Exercise
If a record contains a picture, drop the picture and copy everything else exactly.

---------- Data for the task ----------

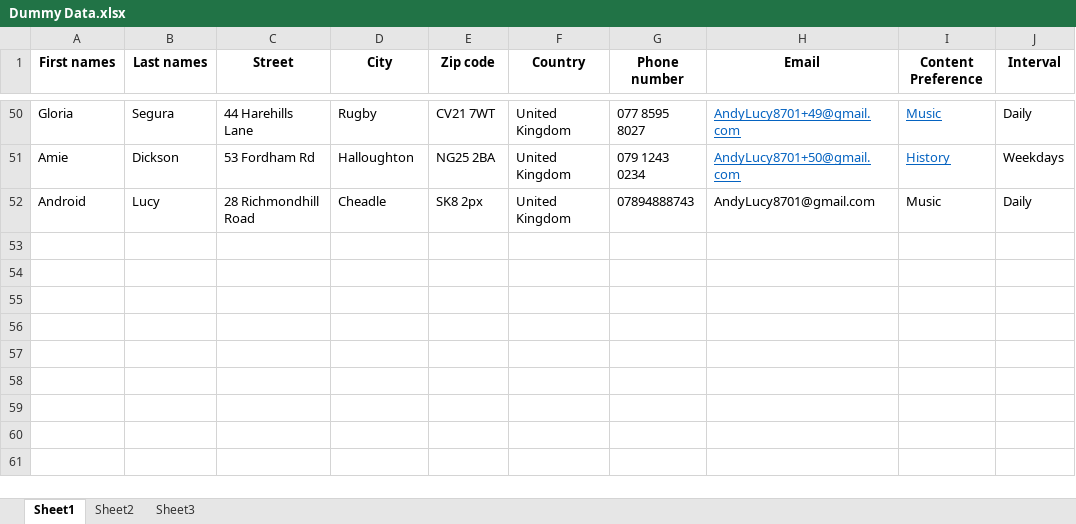
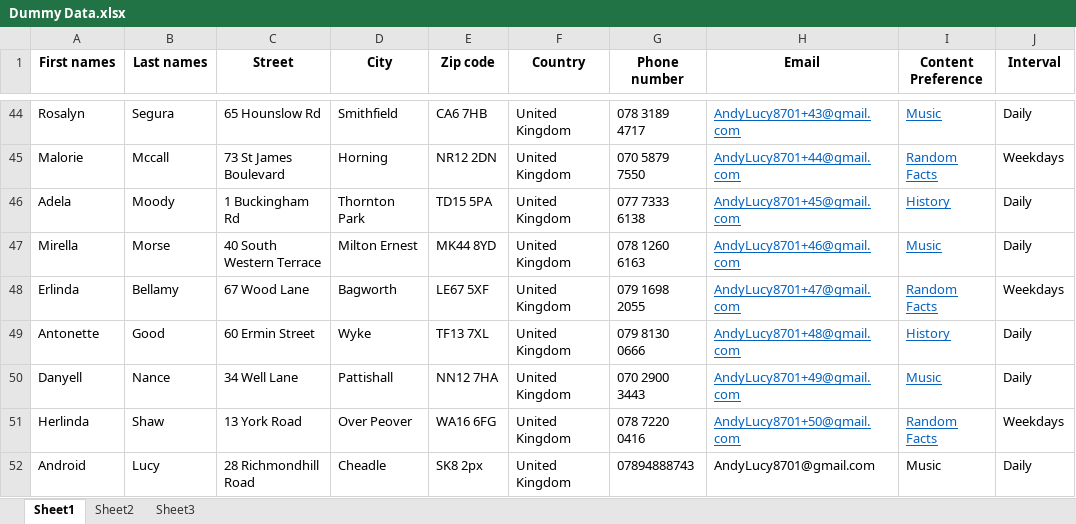
Before and after one commit to TPK8714/Tobor-Inc-Automation, an Excel workbook: Tobor Inc Automation/Dummy Data.xlsx, sheet Sheet1, drawn as a sheet; only a part is shown, gaps mark what is left out; values as stored, in another font and other column widths than the file's, no borders; removed rows and columns are numbered as before the commit, all else as after; the diff covers the shown part only; the diff names each change by its address in the sheet, - before the commit and + after, or states it on an @@ line.

```diff
--- a/Tobor Inc Automation/Dummy Data.xlsx (sheet Sheet1)
+++ b/Tobor Inc Automation/Dummy Data.xlsx (sheet Sheet1)
-A44 (First names): Gloria
+A44 (First names): Rosalyn
-C44 (Street): 44 Harehills Lane
+C44 (Street): 65 Hounslow Rd
-D44 (City): Rugby
+D44 (City): Smithfield
-E44 (Zip code): CV21 7WT
+E44 (Zip code): CA6 7HB
-G44 (Phone number): 077 8595 8027
+G44 (Phone number): 078 3189 4717
-H44 (Email): AndyLucy8701+49@gmail.com
+H44 (Email): AndyLucy8701+43@gmail.com
-row 51: Amie | Dickson | 53 Fordham Rd | Halloughton | NG25 2BA | United Kingdom | 079 1243 0234 | AndyLucy8701+50@gmail.com | History | Weekdays
+row 45: Malorie | Mccall | 73 St James Boulevard | Horning | NR12 2DN | United Kingdom | 070 5879 7550 | AndyLucy8701+44@gmail.com | Random Facts | Weekdays
+row 46: Adela | Moody | 1 Buckingham Rd | Thornton Park | TD15 5PA | United Kingdom | 077 7333 6138 | AndyLucy8701+45@gmail.com | History | Daily
+row 47: Mirella | Morse | 40 South Western Terrace | Milton Ernest | MK44 8YD | United Kingdom | 078 1260 6163 | AndyLucy8701+46@gmail.com | Music | Daily
+row 48: Erlinda | Bellamy | 67 Wood Lane | Bagworth | LE67 5XF | United Kingdom | 079 1698 2055 | AndyLucy8701+47@gmail.com | Random Facts | Weekdays
+row 49: Antonette | Good | 60 Ermin Street | Wyke | TF13 7XL | United Kingdom | 079 8130 0666 | AndyLucy8701+48@gmail.com | History | Daily
+row 50: Danyell | Nance | 34 Well Lane | Pattishall | NN12 7HA | United Kingdom | 070 2900 3443 | AndyLucy8701+49@gmail.com | Music | Daily
+row 51: Herlinda | Shaw | 13 York Road | Over Peover | WA16 6FG | United Kingdom | 078 7220 0416 | AndyLucy8701+50@gmail.com | Random Facts | Weekdays
```
Also changed, not shown: 39 added rows, 45 removed rows and 18 edited cells elsewhere in this sheet, 14 other files.
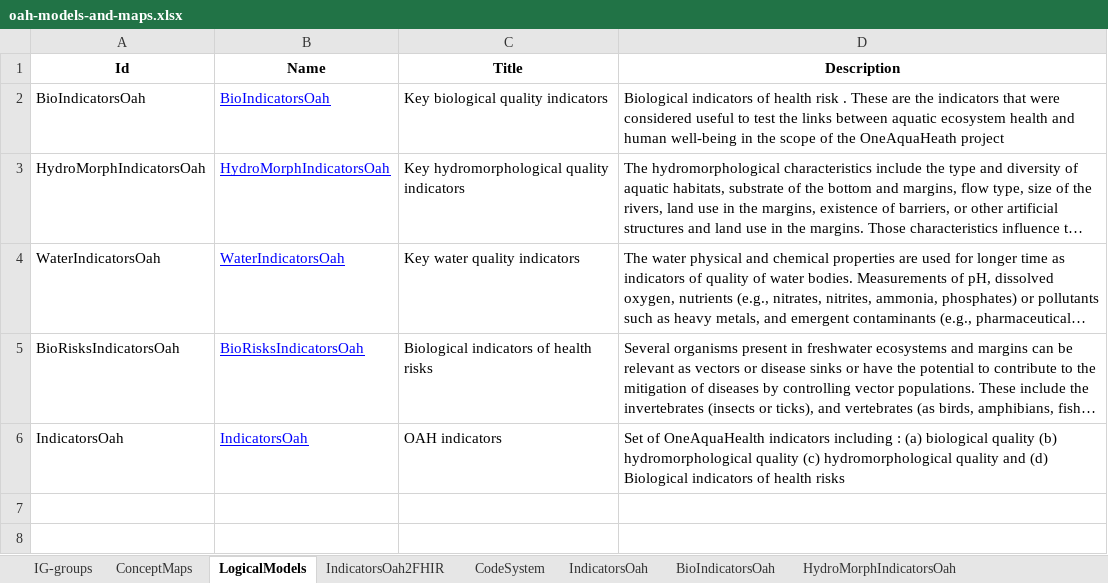
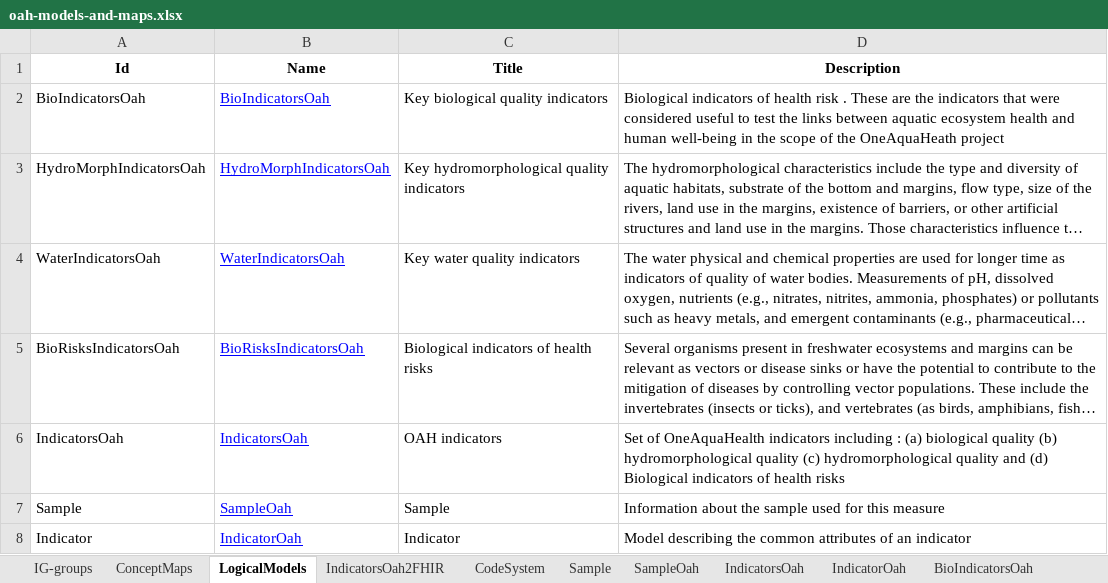
Before and after one commit to hl7-eu/oah, an Excel workbook: models-src/oah-models-and-maps.xlsx, sheet LogicalModels, drawn as a sheet; long unchanged cells end in …; values as stored, in another font and other column widths than the file's, no borders; the diff names each change by its address in the sheet, - before the commit and + after, or states it on an @@ line.

Commit message:
added new profiles and models

```diff
--- a/models-src/oah-models-and-maps.xlsx (sheet LogicalModels)
+++ b/models-src/oah-models-and-maps.xlsx (sheet LogicalModels)
+sheet tab: Sample
+sheet tab: SampleOah
+sheet tab: IndicatorOah
+row 7: Sample | SampleOah | Sample | Information about the sample used for this measure
+row 8: Indicator | IndicatorOah | Indicator | Model describing the common attributes of an indicator
```
Also changed, not shown: sheet IndicatorsOah, sheet BioIndicatorsOah, sheet IndicatorsOah2FHIR, formulas that keep their value, 23 other files.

----------

Answer to the problem
Before and after one commit to TPK8714/Tobor-Inc-Automation, an Excel workbook: Tobor Inc Automation/Dummy Data.xlsx, sheet Sheet1, drawn as a sheet; only a part is shown, gaps mark what is left out; values as stored, in another font and other column widths than the file's, no borders; removed rows and columns are numbered as before the commit, all else as after; the diff covers the shown part only; the diff names each change by its address in the sheet, - before the commit and + after, or states it on an @@ line.

```diff
--- a/Tobor Inc Automation/Dummy Data.xlsx (sheet Sheet1)
+++ b/Tobor Inc Automation/Dummy Data.xlsx (sheet Sheet1)
-A44 (First names): Gloria
+A44 (First names): Rosalyn
-C44 (Street): 44 Harehills Lane
+C44 (Street): 65 Hounslow Rd
-D44 (City): Rugby
+D44 (City): Smithfield
-E44 (Zip code): CV21 7WT
+E44 (Zip code): CA6 7HB
-G44 (Phone number): 077 8595 8027
+G44 (Phone number): 078 3189 4717
-H44 (Email): AndyLucy8701+49@gmail.com
+H44 (Email): AndyLucy8701+43@gmail.com
-row 51: Amie | Dickson | 53 Fordham Rd | Halloughton | NG25 2BA | United Kingdom | 079 1243 0234 | AndyLucy8701+50@gmail.com | History | Weekdays
+row 45: Malorie | Mccall | 73 St James Boulevard | Horning | NR12 2DN | United Kingdom | 070 5879 7550 | AndyLucy8701+44@gmail.com | Random Facts | Weekdays
+row 46: Adela | Moody | 1 Buckingham Rd | Thornton Park | TD15 5PA | United Kingdom | 077 7333 6138 | AndyLucy8701+45@gmail.com | History | Daily
+row 47: Mirella | Morse | 40 South Western Terrace | Milton Ernest | MK44 8YD | United Kingdom | 078 1260 6163 | AndyLucy8701+46@gmail.com | Music | Daily
+row 48: Erlinda | Bellamy | 67 Wood Lane | Bagworth | LE67 5XF | United Kingdom | 079 1698 2055 | AndyLucy8701+47@gmail.com | Random Facts | Weekdays
+row 49: Antonette | Good | 60 Ermin Street | Wyke | TF13 7XL | United Kingdom | 079 8130 0666 | AndyLucy8701+48@gmail.com | History | Daily
+row 50: Danyell | Nance | 34 Well Lane | Pattishall | NN12 7HA | United Kingdom | 070 2900 3443 | AndyLucy8701+49@gmail.com | Music | Daily
+row 51: Herlinda | Shaw | 13 York Road | Over Peover | WA16 6FG | United Kingdom | 078 7220 0416 | AndyLucy8701+50@gmail.com | Random Facts | Weekdays
```
Also changed, not shown: 39 added rows, 45 removed rows and 18 edited cells elsewhere in this sheet, 14 other files.
Before and after one commit to hl7-eu/oah, an Excel workbook: models-src/oah-models-and-maps.xlsx, sheet LogicalModels, drawn as a sheet; long unchanged cells end in …; values as stored, in another font and other column widths than the file's, no borders; the diff names each change by its address in the sheet, - before the commit and + after, or states it on an @@ line.

Commit message:
added new profiles and models

```diff
--- a/models-src/oah-models-and-maps.xlsx (sheet LogicalModels)
+++ b/models-src/oah-models-and-maps.xlsx (sheet LogicalModels)
+sheet tab: Sample
+sheet tab: SampleOah
+sheet tab: IndicatorOah
+row 7: Sample | SampleOah | Sample | Information about the sample used for this measure
+row 8: Indicator | IndicatorOah | Indicator | Model describing the common attributes of an indicator
```
Also changed, not shown: sheet IndicatorsOah, sheet BioIndicatorsOah, sheet IndicatorsOah2FHIR, formulas that keep their value, 23 other files.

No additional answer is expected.